Job promotions usually come with a vertical growth, increased span of control, varied responsibilities and hence warrants a compensation growth. Currently, in India, the typical range of promotional salary increase/hike for professionals in IT services varies anywhere between 15-35%.
“Since it is also about rewarding high performers, the hike percentage is substantial and akin to the market competitive percentage, should the position been filled with an external resource,” shares Mitalee, also explaining how considerable research of latest salary trends also provides employees with an upper hand in promotion-related negotiations.
Promotions, not an opportunity to negotiate?
However, many employees are skeptical in viewing promotions as an opportunity to negotiate. Hence some may even consider it as unenterprising and awkward to talk through or turn down a promotion offer. When questioned if these such fears are true or confounded, Mitalee responds by pointing towards an interesting research finding. “Turning down promotions, shying from salary negotiations are not that commonplace except for women employees who, and research proves it, are not as assertive when it comes to negotiating salaries on the table”.
Explaining the difference between male and female employees in approaching, considering and pursuing promotion offers, Mitalee notes,
“How male employees are more upfront, vocal and demanding compared to female employees who think that their demands will be heard without speaking up and their work will speak for them, which may be partly true but not entirely”.
It may be a variety of reasons ranging from marriage, motherhood and striking the right work-life balance that force women to turn down notable promotions. There is also enough empirical evidence that indicates how a majority of the female employees (both in India and abroad) feel their male counterparts get more promotion opportunities.
Mitalee reasons out how such a bias thrives in different sectors of the global workforce. “To begin with, the pool of women who enter the workforce is limited and at every step, it diminishes as women tend to opt out of the workforce as and when different life stages like childbirth approach. And the bias creeps in where the fact that a lady may quit tomorrow owing to her ‘different priorities’ becomes a disqualifier for her at every stage, right from hiring to promotions”.
However, organizations which are focused on Inclusion and Diversity are making impressive attempts to conquer these biases. E.g. there are percentage targets of gender diversity given to leaders, level wise for their teams, so that woman does not lose out as they grow up the career ladder. Despite such disturbing prejudices, the belief that promotions are non-negotiable can be easily dismissed for it holds no water.
In addition, millennials entering the workforce are redefining many conventions including dealing with the promotions that come their way. With a radically different view of living life and navigating the career map, millennials consider factors like availability of free time, health, happiness equally important as a fat paycheck.
Mitalee feels they are also more open to take risks, fearless and challenge the status quo of career stability.
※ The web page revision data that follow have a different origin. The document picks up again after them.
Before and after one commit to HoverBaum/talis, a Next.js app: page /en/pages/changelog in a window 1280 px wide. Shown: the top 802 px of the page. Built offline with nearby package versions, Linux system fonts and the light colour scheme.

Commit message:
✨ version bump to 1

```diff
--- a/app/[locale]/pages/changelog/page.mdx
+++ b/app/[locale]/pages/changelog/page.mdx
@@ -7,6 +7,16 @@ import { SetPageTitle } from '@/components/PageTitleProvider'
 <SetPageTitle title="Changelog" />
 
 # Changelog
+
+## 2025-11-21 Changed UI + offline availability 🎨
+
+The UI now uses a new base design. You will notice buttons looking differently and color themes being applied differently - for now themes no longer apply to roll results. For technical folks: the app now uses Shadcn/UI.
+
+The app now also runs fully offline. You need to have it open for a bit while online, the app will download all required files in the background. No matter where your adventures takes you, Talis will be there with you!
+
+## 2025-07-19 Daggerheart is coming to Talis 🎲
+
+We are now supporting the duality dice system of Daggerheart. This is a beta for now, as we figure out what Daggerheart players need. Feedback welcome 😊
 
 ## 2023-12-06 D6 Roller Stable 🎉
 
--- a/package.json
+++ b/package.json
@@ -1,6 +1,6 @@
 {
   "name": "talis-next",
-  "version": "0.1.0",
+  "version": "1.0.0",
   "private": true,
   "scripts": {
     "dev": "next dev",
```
Ask her if she has any words of advice for these millennials and she wraps up by saying,
“More than they needed advice, I think organizations need to realign career progressions to keep it attractive for millennials. Irrespective of gender, they look for quick rewards, growth, time out for personal goals of life, health etc...”
Types of job promotions
As critical as promotions are, they are not always the same. There are different types that may be temporary or permanent and all this might depend on the organization. There can be ‘dry promotion’ also where an employee is assigned to a higher level job without increase in pay.